## [PROVIDED RECORDS]
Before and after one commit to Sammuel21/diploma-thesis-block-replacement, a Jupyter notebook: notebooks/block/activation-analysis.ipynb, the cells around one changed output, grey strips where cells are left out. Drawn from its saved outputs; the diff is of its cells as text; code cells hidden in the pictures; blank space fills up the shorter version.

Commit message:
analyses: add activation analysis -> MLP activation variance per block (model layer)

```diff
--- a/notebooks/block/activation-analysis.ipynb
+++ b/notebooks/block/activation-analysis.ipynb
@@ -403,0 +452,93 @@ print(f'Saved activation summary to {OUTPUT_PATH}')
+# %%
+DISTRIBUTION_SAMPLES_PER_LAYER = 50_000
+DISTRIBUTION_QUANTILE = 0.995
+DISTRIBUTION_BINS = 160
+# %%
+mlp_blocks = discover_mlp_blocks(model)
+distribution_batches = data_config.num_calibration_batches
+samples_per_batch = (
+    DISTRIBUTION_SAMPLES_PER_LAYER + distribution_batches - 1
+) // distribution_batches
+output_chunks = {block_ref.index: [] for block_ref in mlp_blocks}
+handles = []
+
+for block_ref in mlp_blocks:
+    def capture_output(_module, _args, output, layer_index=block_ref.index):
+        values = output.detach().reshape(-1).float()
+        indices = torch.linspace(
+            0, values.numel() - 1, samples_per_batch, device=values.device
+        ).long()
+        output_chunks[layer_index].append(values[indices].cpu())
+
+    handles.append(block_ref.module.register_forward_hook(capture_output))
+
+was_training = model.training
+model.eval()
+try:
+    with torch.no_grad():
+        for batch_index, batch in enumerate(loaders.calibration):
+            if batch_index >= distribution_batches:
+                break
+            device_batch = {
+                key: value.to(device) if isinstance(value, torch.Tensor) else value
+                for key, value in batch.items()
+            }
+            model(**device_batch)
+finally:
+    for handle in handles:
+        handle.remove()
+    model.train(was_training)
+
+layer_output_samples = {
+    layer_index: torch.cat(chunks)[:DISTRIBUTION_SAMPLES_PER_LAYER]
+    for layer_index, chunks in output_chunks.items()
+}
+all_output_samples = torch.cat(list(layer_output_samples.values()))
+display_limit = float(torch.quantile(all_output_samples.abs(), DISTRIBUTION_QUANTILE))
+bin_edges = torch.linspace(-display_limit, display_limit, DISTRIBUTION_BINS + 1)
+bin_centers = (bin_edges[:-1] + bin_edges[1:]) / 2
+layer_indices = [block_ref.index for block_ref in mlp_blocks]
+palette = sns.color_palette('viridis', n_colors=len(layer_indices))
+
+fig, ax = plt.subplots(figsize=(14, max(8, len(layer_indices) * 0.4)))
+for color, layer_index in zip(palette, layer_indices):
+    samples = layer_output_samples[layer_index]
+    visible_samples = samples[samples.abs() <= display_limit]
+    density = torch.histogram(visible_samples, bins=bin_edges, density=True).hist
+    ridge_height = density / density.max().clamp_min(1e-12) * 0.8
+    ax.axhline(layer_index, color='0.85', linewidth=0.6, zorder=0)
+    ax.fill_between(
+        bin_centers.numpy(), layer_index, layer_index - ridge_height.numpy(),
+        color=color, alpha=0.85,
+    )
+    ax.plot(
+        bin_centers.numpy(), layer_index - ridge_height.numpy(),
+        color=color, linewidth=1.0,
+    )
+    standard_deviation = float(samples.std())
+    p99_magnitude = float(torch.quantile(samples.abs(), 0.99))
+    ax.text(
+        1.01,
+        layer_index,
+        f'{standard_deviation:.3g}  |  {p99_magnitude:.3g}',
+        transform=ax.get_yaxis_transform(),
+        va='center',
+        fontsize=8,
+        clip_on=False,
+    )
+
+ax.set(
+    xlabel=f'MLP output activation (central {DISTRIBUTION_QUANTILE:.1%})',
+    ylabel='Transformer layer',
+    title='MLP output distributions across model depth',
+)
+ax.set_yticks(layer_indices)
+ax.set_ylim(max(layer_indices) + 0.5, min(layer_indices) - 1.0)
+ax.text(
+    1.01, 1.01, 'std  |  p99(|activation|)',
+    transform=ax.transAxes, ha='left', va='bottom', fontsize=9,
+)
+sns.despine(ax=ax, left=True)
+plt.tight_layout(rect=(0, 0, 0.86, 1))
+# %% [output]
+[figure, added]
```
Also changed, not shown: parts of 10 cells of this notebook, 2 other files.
==
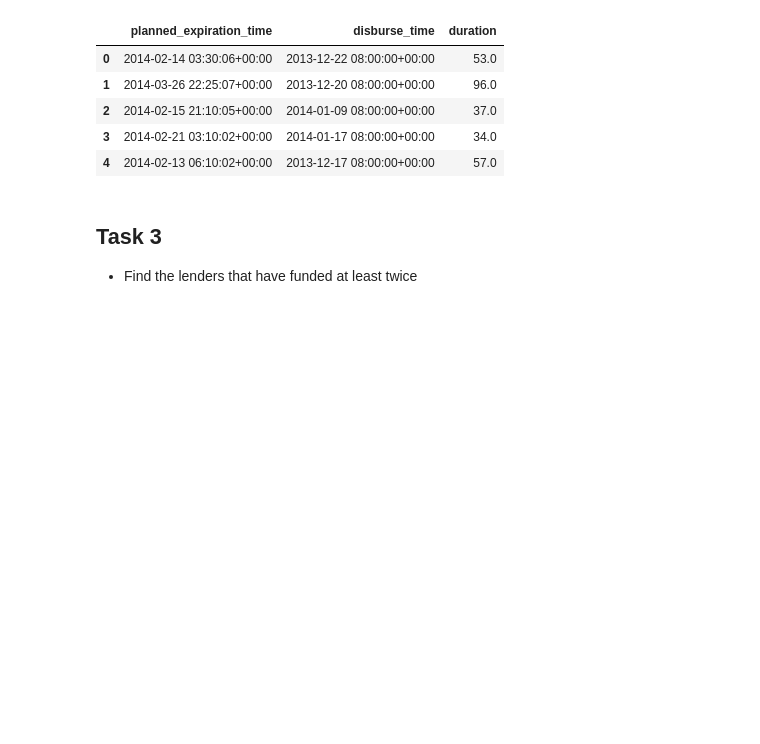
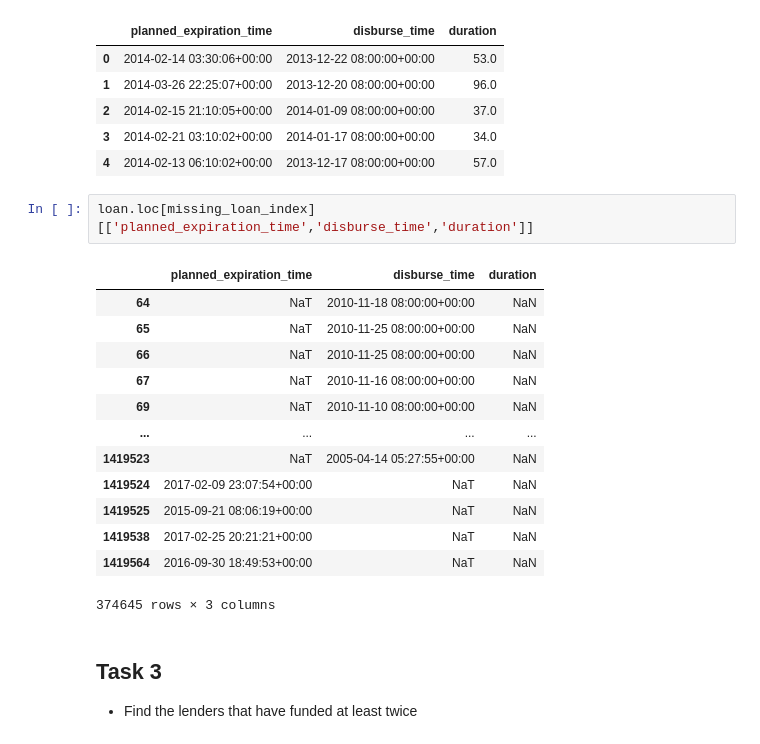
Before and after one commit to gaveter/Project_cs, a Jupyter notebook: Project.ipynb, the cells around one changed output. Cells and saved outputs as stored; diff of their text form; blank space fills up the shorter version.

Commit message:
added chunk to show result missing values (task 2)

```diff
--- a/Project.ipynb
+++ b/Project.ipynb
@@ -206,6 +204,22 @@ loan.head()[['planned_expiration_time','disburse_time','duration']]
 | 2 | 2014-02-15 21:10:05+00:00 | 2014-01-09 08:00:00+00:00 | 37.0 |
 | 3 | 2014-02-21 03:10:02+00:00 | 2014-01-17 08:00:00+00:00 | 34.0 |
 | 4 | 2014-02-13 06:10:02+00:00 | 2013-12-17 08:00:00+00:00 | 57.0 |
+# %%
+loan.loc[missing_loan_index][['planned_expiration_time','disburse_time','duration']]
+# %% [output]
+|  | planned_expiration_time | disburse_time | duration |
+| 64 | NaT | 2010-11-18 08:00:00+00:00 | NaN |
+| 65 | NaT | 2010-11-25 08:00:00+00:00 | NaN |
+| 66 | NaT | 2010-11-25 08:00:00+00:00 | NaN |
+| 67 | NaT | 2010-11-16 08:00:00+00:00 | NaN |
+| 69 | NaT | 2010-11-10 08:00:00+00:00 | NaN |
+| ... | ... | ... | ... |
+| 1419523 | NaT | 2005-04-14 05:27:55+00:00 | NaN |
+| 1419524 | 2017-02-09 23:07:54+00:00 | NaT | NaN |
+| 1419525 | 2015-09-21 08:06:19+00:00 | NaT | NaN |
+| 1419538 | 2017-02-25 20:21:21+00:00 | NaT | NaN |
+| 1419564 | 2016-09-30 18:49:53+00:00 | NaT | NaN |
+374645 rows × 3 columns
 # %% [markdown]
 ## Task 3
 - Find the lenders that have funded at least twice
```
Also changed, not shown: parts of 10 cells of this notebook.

## [AIM OF THE EXERCISE]
Find and copy each line of the listing above that holds the word "values".

## [ANSWER SECTION]
+        values = output.detach().reshape(-1).float()
+            0, values.numel() - 1, samples_per_batch, device=values.device
+        output_chunks[layer_index].append(values[indices].cpu())
+all_output_samples = torch.cat(list(layer_output_samples.values()))
added chunk to show result missing values (task 2)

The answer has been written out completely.